Cronan: Don’t show up asking, “So what jobs do you have?” or worse, “What does your company do?” Also, to ease your nerves and get you in the habit of selling yourself, ask a friend or family member to help you practice your elevator speech -- a 30-second pitch that sums up your skills and offerings.

MLT: How long should I spend there?
: Plan to stay the entire day and see everyone. Yes, everyone. You never know when a connection you’ve made will lead to a job. And make sure to also speak with the people waiting in line with you.

MLT: What should I wear?
Consider this your first interview. Dress at least one level above what you’d be wearing on the job.

Nawoj: Err on the side of conservative. You only have a few seconds to make a good first impression, so do it right.          

MLT: What should I bring?
Make sure you have plenty of updated resumes -- and make sure they are proofread and free of errors.

Winegardner: If you are exploring more than one sort of job, be sure to bring resumes tailored to each type of job you’re seeking.
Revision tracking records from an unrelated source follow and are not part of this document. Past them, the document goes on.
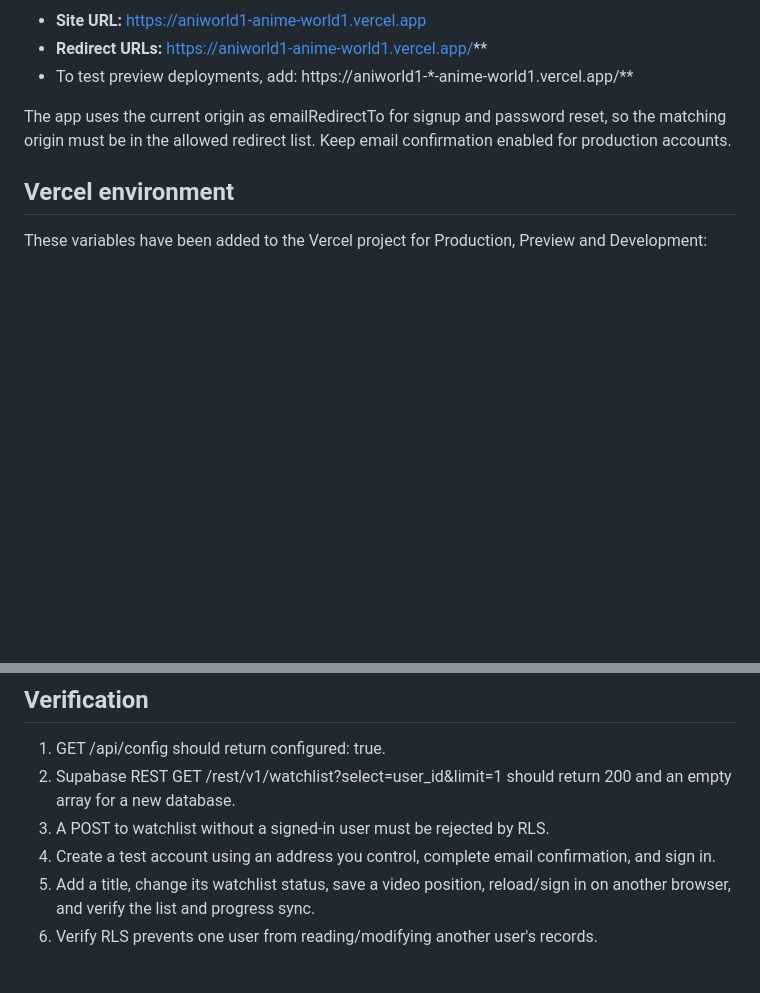
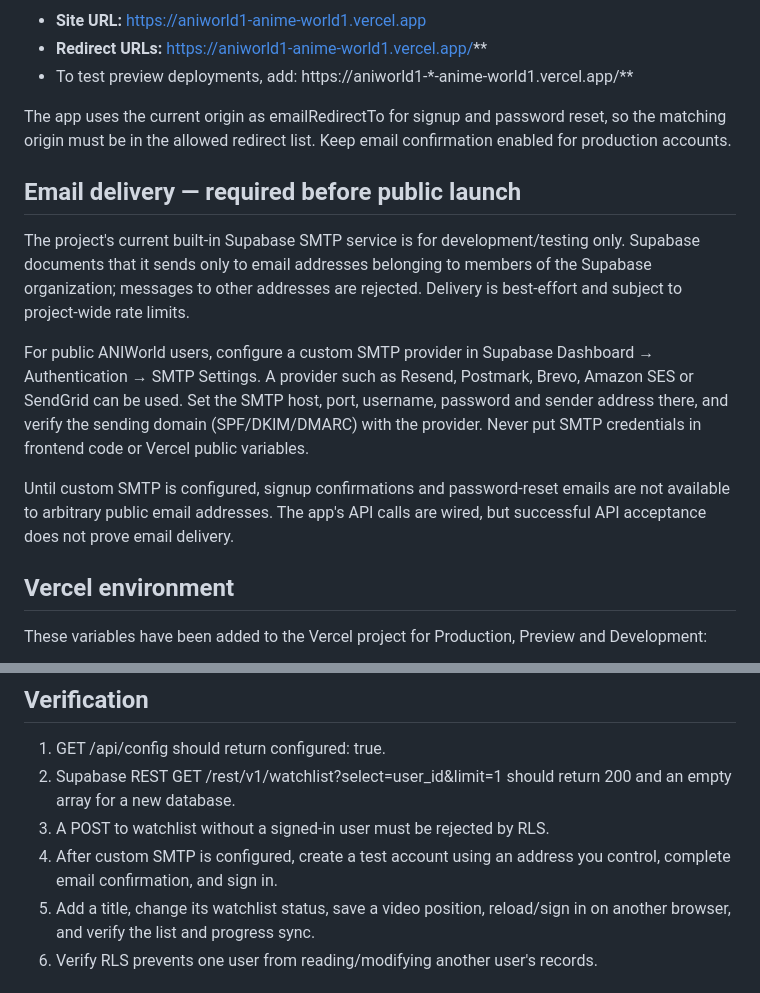
Before and after one commit to jdud0228-code/aniworld1, a Markdown page: supabase/README.md, 2 parts joined by grey strips. GitHub-like rendering; blank space fills up the shorter version.

Commit message:
Document custom SMTP requirement for public ANIWorld accounts

```diff
--- a/supabase/README.md
+++ b/supabase/README.md
@@ -27,6 +27,14 @@ In Supabase Dashboard → Authentication → URL Configuration set:
 
 The app uses the current origin as emailRedirectTo for signup and password reset, so the matching origin must be in the allowed redirect list. Keep email confirmation enabled for production accounts.
 
+## Email delivery — required before public launch
+
+The project's current built-in Supabase SMTP service is for development/testing only. Supabase documents that it sends only to email addresses belonging to members of the Supabase organization; messages to other addresses are rejected. Delivery is best-effort and subject to project-wide rate limits.
+
+For public ANIWorld users, configure a custom SMTP provider in Supabase Dashboard → Authentication → SMTP Settings. A provider such as Resend, Postmark, Brevo, Amazon SES or SendGrid can be used. Set the SMTP host, port, username, password and sender address there, and verify the sending domain (SPF/DKIM/DMARC) with the provider. Never put SMTP credentials in frontend code or Vercel public variables.
+
+Until custom SMTP is configured, signup confirmations and password-reset emails are not available to arbitrary public email addresses. The app's API calls are wired, but successful API acceptance does not prove email delivery.
+
 ## Vercel environment
 
 These variables have been added to the Vercel project for Production, Preview and Development:
@@ -43,7 +51,7 @@ After changing environment variables, create a fresh deployment.
 1. GET /api/config should return configured: true.
 2. Supabase REST GET /rest/v1/watchlist?select=user_id&limit=1 should return 200 and an empty array for a new database.
 3. A POST to watchlist without a signed-in user must be rejected by RLS.
-4. Create a test account using an address you control, complete email confirmation, and sign in.
+4. After custom SMTP is configured, create a test account using an address you control, complete email confirmation, and sign in.
 5. Add a title, change its watchlist status, save a video position, reload/sign in on another browser, and verify the list and progress sync.
 6. Verify RLS prevents one user from reading/modifying another user's records.
 
```
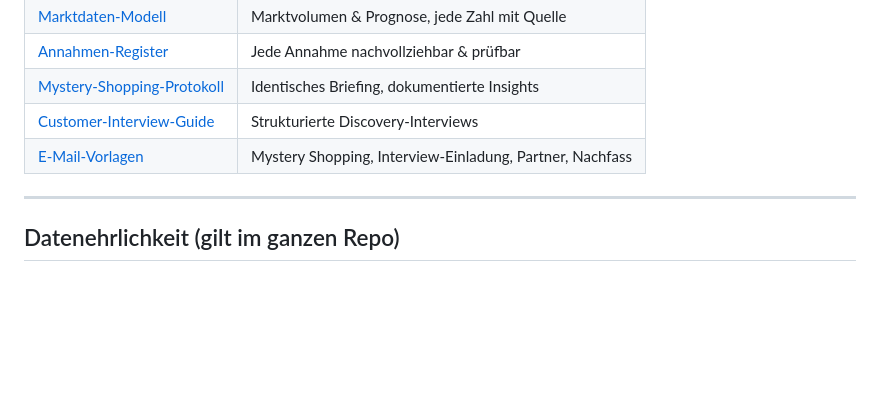
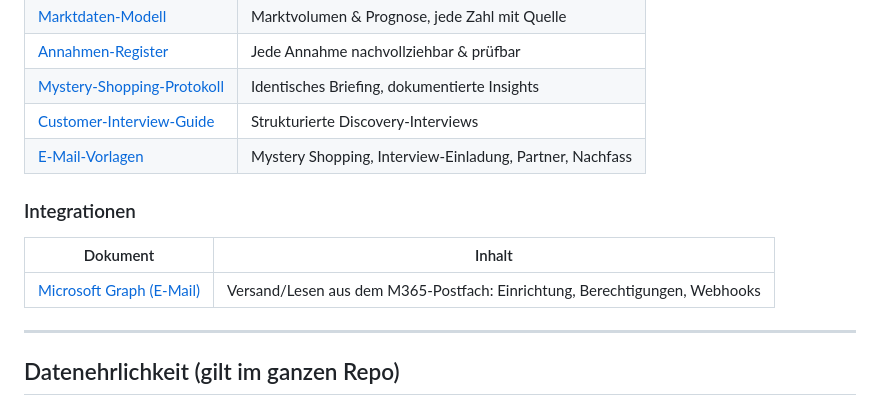
Before and after one commit to jetmurr/Claude, a Markdown page: README.md, the part around the change. Drawn GitHub-style; blank space fills up the shorter version.

```diff
--- a/README.md
+++ b/README.md
@@ -77,6 +77,11 @@ in ihren Vor-/Nachteilen klar ist.
 | [Customer-Interview-Guide](docs/templates/customer-interview-guide.md) | Strukturierte Discovery-Interviews |
 | [E-Mail-Vorlagen](docs/templates/email/README.md) | Mystery Shopping, Interview-Einladung, Partner, Nachfass |
 
+### Integrationen
+| Dokument | Inhalt |
+|---|---|
+| [Microsoft Graph (E-Mail)](docs/integrationen/microsoft-graph-email.md) | Versand/Lesen aus dem M365-Postfach: Einrichtung, Berechtigungen, Webhooks |
+
 ---
 
 ## Datenehrlichkeit (gilt im ganzen Repo)
```
Also changed, not shown: docs/01-software-konzept/08-outreach-und-protokoll-modul.md (+15 -9 lines), docs/integrationen/microsoft-graph-email.md (added, +120 -0 lines).
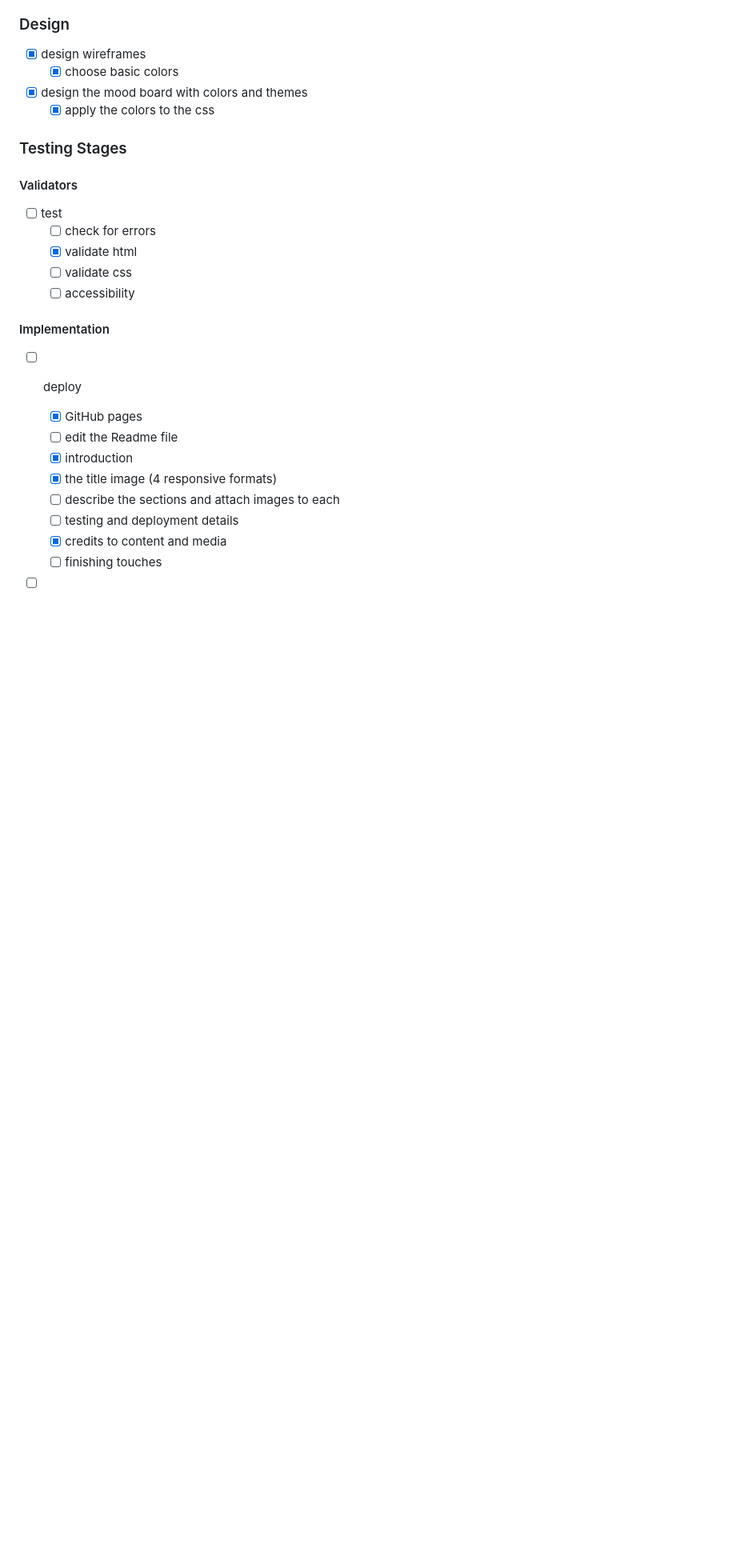
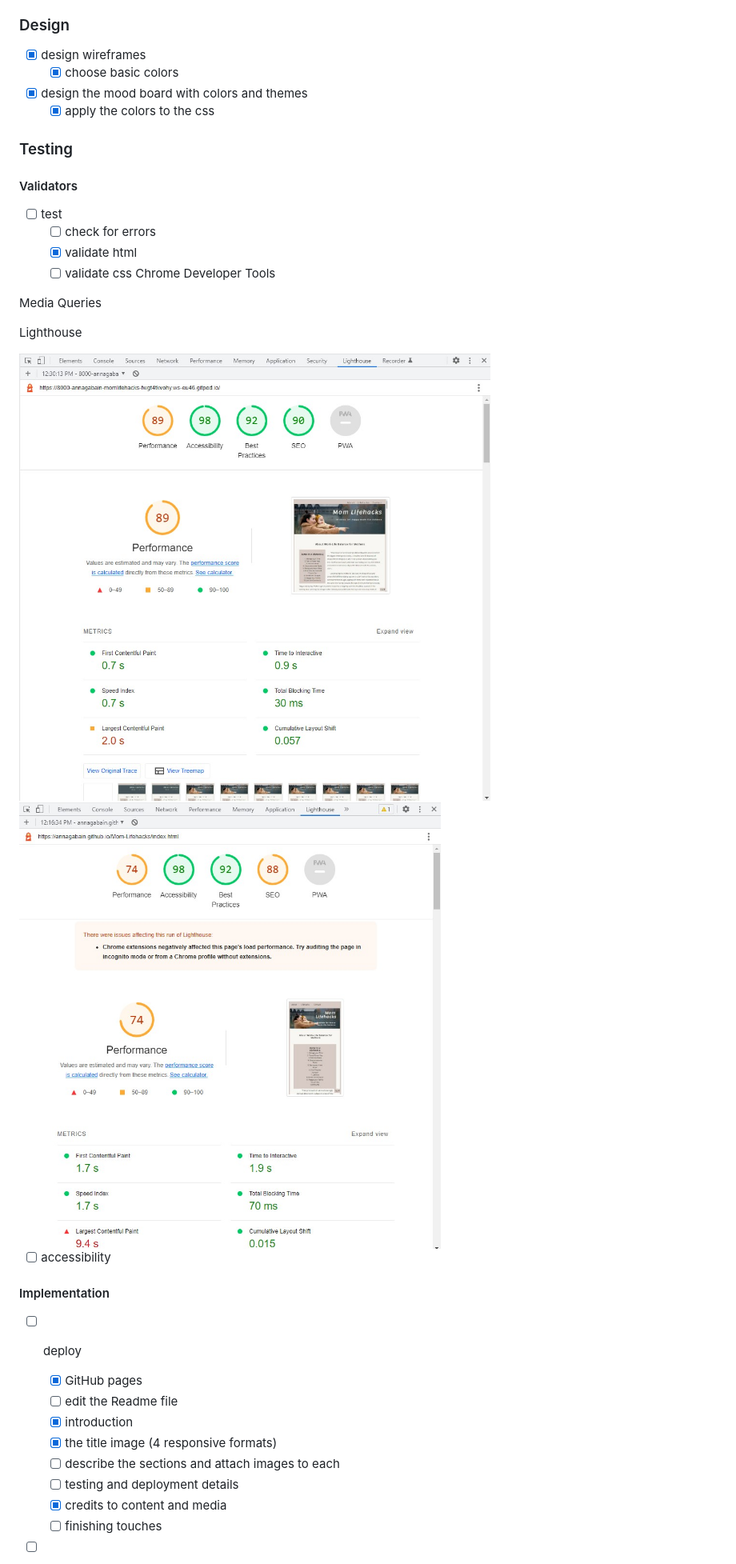
Before and after one commit to annagabain/Mom-Lifehacks, a Markdown page: README.md, the part around the change printed below. Shown: that part at 80% size. GitHub-like rendering; pictures changed too: assets/md-images/lighthouse-test-desktop-1.jpg (added), assets/md-images/lighthouse-test-mobile-1.jpg (added); blank space fills up the shorter version.

Commit message:
Add Lighthouse tests to readme and position jump to lifehacks for mobiles

```diff
--- a/README.md
+++ b/README.md
@@ -166,13 +166,23 @@ social media
 - [x] design the mood board with colors and themes
   - [x] apply the colors to the css
 
-### Testing Stages
+### Testing
 
 #### Validators
 - [ ] test
   - [ ] check for errors
   - [x] validate html
   - [ ] validate css
+ Chrome Developer Tools
+
+ Media Queries
+
+ Lighthouse
+
+<img width="719" alt="image" src="assets/md-images/lighthouse-test-desktop-1.jpg">
+
+<img width="719" alt="image" src="assets/md-images/lighthouse-test-mobile-1.jpg">
+
   - [ ] accessibility
 
 #### Implementation
```
Also changed, not shown: other parts of README.md (+11 -11 lines), 2 other files.
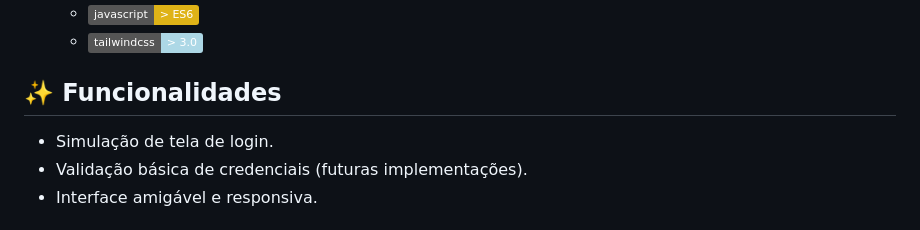
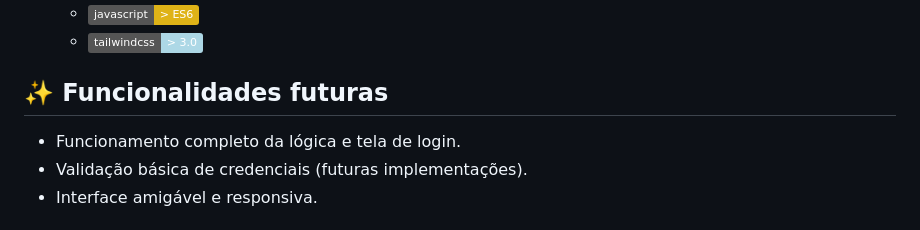
Before and after one commit to chaos4455/TypeScrypt-Netflix-Login-MVP, a Markdown page: README.md, the part around the change. GitHub-like rendering; badges without logos.

```diff
--- a/README.md
+++ b/README.md
@@ -82,9 +82,9 @@ npm run dev
     * [![Tailwind CSS](https://img.shields.io/badge/tailwindcss-%3E%203.0-lightblue.svg)](https://tailwindcss.com/)
 
 
-## ✨ Funcionalidades
+## ✨ Funcionalidades futuras
 
-* Simulação de tela de login.
+* Funcionamento completo da lógica e tela de login.
 * Validação básica de credenciais (futuras implementações).
 * Interface amigável e responsiva.
 
```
Also bring business cards and don’t forget to ask the interviewers for their cards. You don’t necessarily need to bring references; in fact, keeping them aside can provide you with a good excuse to follow up.          

MLT: What’s the best way to manage my time?
: Begin with the companies you’re least interested in. This will give you the chance to build your confidence and practice. Just don’t wait too long to meet with the companies you really want to target. It will be harder to make a memorable impression on someone at the end of a long day.

MLT: How long should I expect with each recruiter?
: No more than five minutes, maybe less. Recruiters will decide within the first 45 seconds whether your resume is going into Pile A or Pile B and also whether it’s going to the top or bottom of those piles. Make eye contact, use a firm handshake, speak clearly and have a rehearsed introduction ready to go. End your introduction with a question, which will help you engage the recruiters.

MLT: What if they ask about my salary requirements?
: It’s a “gotcha” question. In all likelihood, they are trying to see how you handle uncomfortable situations. Stay calm and instead of answering directly, say you’d love to hold off on the compensation discussion until you can meet them for a follow-up. Likewise, you should not bring up salary yourself.

MLT: How should I wrap up the exchange?
: Something along the lines of “I’d love to stay connected with you. What’s the best way for me to do that?” If all has gone according to plan, you’ll be well on your way to scheduling your second interview.